production of said applications is either:
- fully delegated to the analysts (who
usually lack experience in developing reliable applications)
- responsibility to the IT department, who has to grasp the essence of the analyst
work (an equally daunting task).
To me, having so many business people writing their own services, automating
their work, producing sophisticated machine learning algorithms, is an exciting
opportunity for organizations.
But if they fail to deliver what can be expected from a professional service,
it might quickly go to waste, to everyone’s loss.
Bridging the gap between data science and IT
Basically, if you produce code for a living, then you
should (learn to) code properly.
If you are assembling a team of data scientists, you might consider this setup:
- pure IT, you want sysadmins and networking people here
- provide the infrastructure, connectivity, run centralized services such as:
- continuous integration/deployment
- version control
- provide a standardized way to deploy web services
Data Science team
- this should be your main team in terms of headcount
- play with models and data
- write services
- invest some time in basic computer science training:
- version control
- algorithms and programming best practices
- following a style guide (to balance bus factor and high turnover)
- test driven development and writing good APIs
- networking notions
- performance tuning rules of thumb
- if your team reaches 5-8 people, you might want to add facilitators to solve
day-to-day technical issues
- preferably developers with good experience in data science
- daily review the code produced by the data
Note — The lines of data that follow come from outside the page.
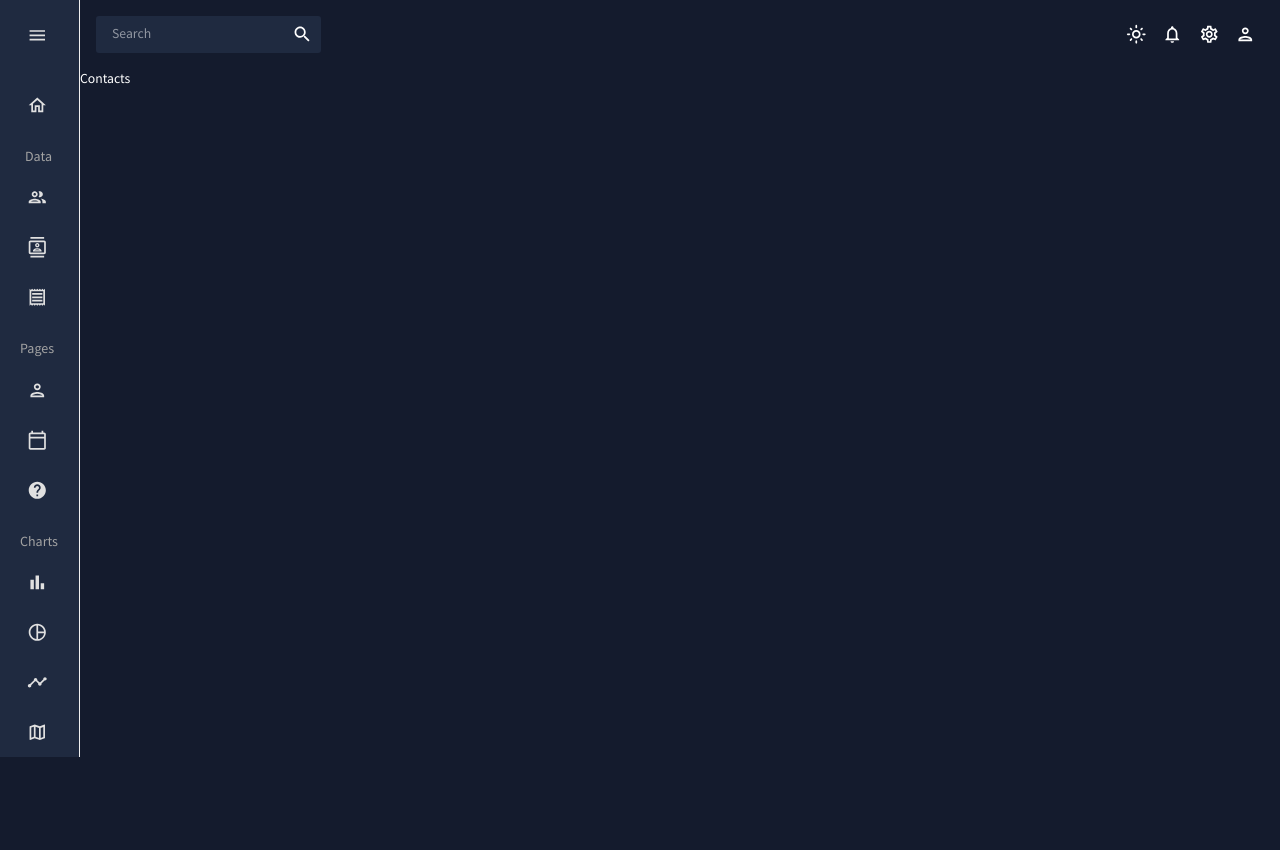
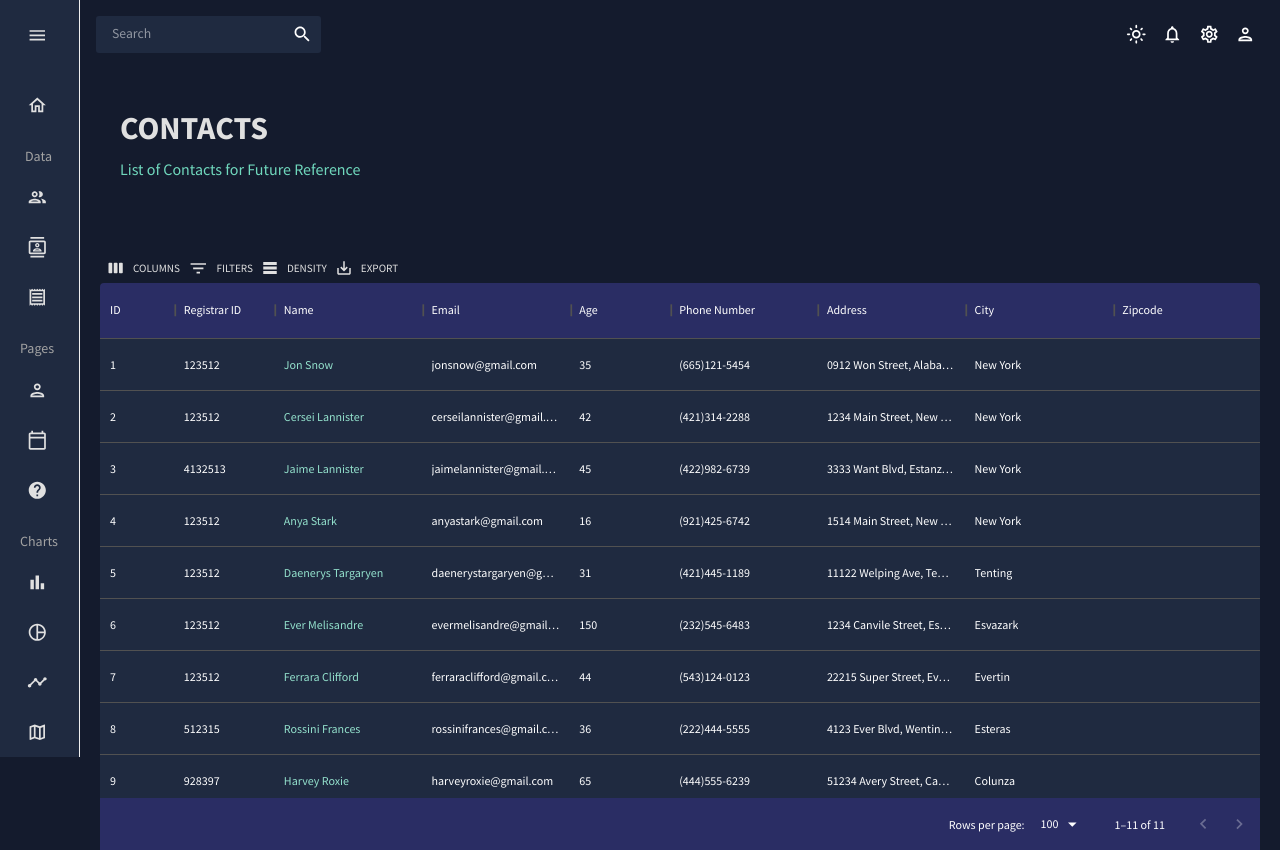
Before and after one commit to DragonflyPie/dashboard, a React (Create React App) app: page /contacts in a window 1280 px wide. Before the commit the page ends 800 px from the top, so only its background shows below. Built offline with nearby package versions, Linux system fonts and the light colour scheme.

Commit message:
feat: implement contacts

```diff
--- a/src/scenes/contacts/Contacts.tsx
+++ b/src/scenes/contacts/Contacts.tsx
@@ -1,7 +1,99 @@
-import React from "react";
+import { Box, useTheme } from "@mui/material";
+import { DataGrid, GridColDef, GridToolbar } from "@mui/x-data-grid";
 
-const Contacts = () => {
-  return <div>Contacts</div>;
+import { tokens } from "../../theme";
+import Header from "../../components/Header";
+import { mockDataContacts } from "../../data/mockData";
+
+const Team = () => {
+  const theme = useTheme();
+  const colors = tokens(theme.palette.mode);
+
+  const columns: GridColDef[] = [
+    { field: "id", headerName: "ID", flex: 0.5 },
+    { field: "registrarId", headerName: "Registrar ID" },
+    {
+      field: "name",
+      headerName: "Name",
+      flex: 1,
+      cellClassName: "name-column-cell",
+    },
+    {
+      field: "email",
+      headerName: "Email",
+      flex: 1,
+    },
+    {
+      field: "age",
+      headerName: "Age",
+      type: "number",
+      headerAlign: "left",
+      align: "left",
+    },
+    {
+      field: "phone",
+      headerName: "Phone Number",
+      flex: 1,
+    },
+    {
+      field: "address",
+      headerName: "Address",
+      flex: 1,
+    },
+    {
+      field: "city",
+      headerName: "City",
+      flex: 1,
+    },
+    {
+      field: "zipcode",
+      headerName: "Zipcode",
+      flex: 1,
+    },
+  ];
+
+  return (
+    <Box m="20px">
+      <Header
+        title="contacts"
+        subtitle="List of Contacts for Future Reference"
+      />
+      <Box
+        mt="40px"
+        height="75vh"
+        sx={{
+          "& .MuiDataGrid-root": {
+            border: "none",
+          },
+          "& .MuiDataGrid-cell": {
+            borderBottom: "none",
+          },
+          "& .name-column-cell": {
+            color: colors.greenAccent[300],
+          },
+          "& .MuiDataGrid-columnHeaders": {
+            backgroundColor: colors.blueAccent[800],
+          },
+          "& .MuiDataGrid-virtualScroller": {
+            backgroundColor: colors.primary[400],
+          },
+          "& .MuiDataGrid-footerContainer": {
+            borderTop: "none",
+            backgroundColor: colors.blueAccent[800],
+          },
+          "& .MuiDataGrid-toolbarContainer .MuiButton-text": {
+            color: colors.grey[100],
+          },
+        }}
+      >
+        <DataGrid
+          rows={mockDataContacts}
+          columns={columns}
+          components={{ Toolbar: GridToolbar }}
+        />
+      </Box>
+    </Box>
+  );
 };
 
-export default Contacts;
+export default Team;
```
science team to ensure compliance with the deployment requirements
- translate and follow-up data science team requests for infrastructure
- adding a website to the firewall whitelist so it can be scraped
- providing servers with GPUs
- restoring backups
You should be able to compose such a team with people you already work with,
and quickly start shipping valuable services for your organization.
Note: Adimian provides training for non-developers writing code. Get in touch to learn more!